CDPH Warns Consumers Not to Eat Northern Channel Islands Fish
The California Department of Public Health (CDPH) is advising consumers not to eat recreationally harvested mussels and clams, commercially or recreationally caught anchovy and sardines, or the internal organs of commercially or recreationally caught crab and lobster taken from the northern Channel Islands located offshore of Ventura and Santa Barbara counties. Dangerous levels of the nerve toxin domoic acid have been detected in some of these species and may be present in the other species not yet tested. Domoic acid is a naturally occurring toxin that can cause illness or death in humans.
No cases of human poisoning from domoic acid are known to have occurred in California.
This advisory is in addition to the current health advisory for the same seafood items along the Ventura coast that was issued on August 20 and the annual quarantine on the sport-harvesting of mussels along the entire California coastline that took effect May 1.
This warning does not apply to commercially sold clams, mussels, scallops or oysters from approved sources.

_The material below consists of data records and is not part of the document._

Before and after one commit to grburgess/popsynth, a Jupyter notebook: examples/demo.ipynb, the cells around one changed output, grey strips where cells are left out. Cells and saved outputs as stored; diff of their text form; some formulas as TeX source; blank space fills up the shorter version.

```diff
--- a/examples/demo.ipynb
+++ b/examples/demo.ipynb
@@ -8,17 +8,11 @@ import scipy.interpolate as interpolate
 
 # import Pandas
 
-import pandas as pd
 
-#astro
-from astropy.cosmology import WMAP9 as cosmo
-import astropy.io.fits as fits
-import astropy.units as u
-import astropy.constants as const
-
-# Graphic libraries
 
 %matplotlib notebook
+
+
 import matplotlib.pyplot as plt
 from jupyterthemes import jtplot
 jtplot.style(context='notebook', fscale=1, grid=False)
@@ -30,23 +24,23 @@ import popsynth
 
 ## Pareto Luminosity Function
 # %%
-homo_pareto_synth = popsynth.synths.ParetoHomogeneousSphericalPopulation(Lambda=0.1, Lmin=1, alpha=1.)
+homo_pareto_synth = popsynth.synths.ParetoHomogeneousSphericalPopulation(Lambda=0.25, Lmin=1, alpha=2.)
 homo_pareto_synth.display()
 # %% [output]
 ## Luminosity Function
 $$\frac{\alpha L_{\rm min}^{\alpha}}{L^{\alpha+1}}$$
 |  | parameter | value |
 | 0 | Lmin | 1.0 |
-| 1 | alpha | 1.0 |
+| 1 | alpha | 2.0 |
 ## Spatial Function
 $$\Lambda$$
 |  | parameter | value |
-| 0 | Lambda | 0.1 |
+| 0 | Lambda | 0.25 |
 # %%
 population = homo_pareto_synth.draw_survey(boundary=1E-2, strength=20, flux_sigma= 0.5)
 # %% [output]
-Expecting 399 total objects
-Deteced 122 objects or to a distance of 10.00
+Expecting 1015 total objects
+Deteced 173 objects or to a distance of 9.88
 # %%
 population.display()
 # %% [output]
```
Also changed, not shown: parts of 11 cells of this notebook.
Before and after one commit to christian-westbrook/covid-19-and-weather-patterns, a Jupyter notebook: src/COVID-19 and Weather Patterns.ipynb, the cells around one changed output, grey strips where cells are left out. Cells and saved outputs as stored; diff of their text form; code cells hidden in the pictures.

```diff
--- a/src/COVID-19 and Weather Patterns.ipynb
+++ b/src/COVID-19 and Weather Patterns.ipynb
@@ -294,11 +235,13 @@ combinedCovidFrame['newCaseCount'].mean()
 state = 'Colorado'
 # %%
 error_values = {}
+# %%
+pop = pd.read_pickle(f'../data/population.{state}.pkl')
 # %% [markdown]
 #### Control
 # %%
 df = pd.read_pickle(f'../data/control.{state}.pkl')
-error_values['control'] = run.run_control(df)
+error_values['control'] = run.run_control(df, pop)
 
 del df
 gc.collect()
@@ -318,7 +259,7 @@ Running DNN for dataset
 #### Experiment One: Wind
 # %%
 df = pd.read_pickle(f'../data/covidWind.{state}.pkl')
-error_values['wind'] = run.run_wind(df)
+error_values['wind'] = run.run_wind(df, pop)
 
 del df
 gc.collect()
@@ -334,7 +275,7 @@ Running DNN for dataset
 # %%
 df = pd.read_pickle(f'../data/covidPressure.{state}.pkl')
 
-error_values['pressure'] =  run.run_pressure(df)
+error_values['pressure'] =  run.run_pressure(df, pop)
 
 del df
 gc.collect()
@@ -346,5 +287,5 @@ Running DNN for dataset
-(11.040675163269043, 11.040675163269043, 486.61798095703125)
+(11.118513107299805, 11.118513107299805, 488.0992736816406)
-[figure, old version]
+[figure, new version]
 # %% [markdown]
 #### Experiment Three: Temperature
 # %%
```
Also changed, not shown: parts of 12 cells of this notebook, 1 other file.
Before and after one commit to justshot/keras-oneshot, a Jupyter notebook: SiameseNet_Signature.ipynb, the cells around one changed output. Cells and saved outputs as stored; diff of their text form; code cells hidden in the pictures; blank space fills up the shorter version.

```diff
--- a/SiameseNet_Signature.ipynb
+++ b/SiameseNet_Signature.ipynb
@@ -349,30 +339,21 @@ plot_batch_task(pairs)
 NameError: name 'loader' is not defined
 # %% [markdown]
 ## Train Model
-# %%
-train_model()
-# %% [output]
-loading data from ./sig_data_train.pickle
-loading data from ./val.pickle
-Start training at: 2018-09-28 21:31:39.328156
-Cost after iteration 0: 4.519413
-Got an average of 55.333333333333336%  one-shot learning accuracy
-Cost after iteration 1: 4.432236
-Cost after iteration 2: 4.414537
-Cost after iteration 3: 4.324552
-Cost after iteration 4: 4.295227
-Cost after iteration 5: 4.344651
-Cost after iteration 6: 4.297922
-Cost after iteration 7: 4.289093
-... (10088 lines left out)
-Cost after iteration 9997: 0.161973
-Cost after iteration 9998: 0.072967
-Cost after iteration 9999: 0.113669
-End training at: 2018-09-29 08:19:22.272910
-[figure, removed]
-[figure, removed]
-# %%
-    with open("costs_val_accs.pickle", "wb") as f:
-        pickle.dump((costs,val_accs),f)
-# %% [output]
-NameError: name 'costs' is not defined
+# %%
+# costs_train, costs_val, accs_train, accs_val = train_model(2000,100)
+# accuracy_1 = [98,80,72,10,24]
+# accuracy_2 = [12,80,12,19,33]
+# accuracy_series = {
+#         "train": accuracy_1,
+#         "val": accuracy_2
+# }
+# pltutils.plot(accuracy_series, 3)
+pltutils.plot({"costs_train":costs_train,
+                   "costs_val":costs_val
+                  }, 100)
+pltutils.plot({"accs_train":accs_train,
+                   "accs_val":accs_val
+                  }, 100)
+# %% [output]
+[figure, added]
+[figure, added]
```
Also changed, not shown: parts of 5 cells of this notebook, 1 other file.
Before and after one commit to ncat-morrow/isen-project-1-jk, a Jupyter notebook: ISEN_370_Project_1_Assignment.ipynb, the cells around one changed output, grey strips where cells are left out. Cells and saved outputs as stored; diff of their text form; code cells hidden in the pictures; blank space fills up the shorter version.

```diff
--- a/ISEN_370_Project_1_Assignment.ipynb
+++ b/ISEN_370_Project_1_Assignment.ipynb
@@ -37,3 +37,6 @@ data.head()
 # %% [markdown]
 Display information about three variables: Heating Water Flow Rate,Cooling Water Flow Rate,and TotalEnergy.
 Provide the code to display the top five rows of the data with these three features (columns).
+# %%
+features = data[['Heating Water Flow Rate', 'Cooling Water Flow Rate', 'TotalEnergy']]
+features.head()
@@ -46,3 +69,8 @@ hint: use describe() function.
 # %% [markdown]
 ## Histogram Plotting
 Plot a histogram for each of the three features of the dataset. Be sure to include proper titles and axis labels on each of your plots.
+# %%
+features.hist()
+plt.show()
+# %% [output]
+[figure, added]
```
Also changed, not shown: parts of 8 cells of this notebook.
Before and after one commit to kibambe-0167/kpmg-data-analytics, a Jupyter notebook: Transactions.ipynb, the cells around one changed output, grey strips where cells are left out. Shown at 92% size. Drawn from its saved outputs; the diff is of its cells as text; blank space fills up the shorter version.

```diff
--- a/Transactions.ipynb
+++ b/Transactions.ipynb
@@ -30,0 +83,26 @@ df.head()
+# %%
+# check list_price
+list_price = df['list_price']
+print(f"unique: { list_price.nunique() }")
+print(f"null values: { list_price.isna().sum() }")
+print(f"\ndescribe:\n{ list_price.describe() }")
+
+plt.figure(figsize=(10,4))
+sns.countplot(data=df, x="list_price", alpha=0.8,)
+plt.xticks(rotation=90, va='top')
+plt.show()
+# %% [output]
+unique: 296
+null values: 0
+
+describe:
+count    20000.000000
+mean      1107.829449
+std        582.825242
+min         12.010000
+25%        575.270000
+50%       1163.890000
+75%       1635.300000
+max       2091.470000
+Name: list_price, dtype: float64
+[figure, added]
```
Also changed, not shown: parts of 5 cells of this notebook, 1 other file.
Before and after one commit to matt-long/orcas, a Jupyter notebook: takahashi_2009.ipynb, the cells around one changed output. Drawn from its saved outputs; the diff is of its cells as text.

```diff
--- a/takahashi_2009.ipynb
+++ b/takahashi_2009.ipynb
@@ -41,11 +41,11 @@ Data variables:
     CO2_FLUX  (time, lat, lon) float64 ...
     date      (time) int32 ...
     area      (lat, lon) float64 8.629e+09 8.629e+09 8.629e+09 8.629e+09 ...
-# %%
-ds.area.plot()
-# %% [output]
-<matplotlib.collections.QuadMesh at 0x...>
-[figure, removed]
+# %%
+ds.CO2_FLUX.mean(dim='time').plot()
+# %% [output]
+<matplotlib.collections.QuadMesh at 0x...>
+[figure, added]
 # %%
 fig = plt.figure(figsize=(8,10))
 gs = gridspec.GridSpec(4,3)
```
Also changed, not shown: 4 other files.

State law only permits state-certified commercial shellfish harvesters or dealers to sell these products. Shellfish sold by certified harvesters and dealers are subject to frequent mandatory testing.
Symptoms of domoic acid poisoning can occur within 30 minutes to 24 hours after eating toxic seafood. In mild cases, symptoms may include vomiting, diarrhea, abdominal cramps, headache and dizziness. These symptoms disappear within several days. In severe cases, the victim may experience difficulty breathing, confusion, disorientation, cardiovascular instability, seizures, excessive bronchial secretions, permanent loss of short‑term memory, coma, and death. Visit Annual Mussel Quarantine – Frequently Asked Questions for additional information.
To receive updated information about shellfish poisoning and quarantines, call CDPH toll-free “Shellfish Information Line” at (800) 553-4133.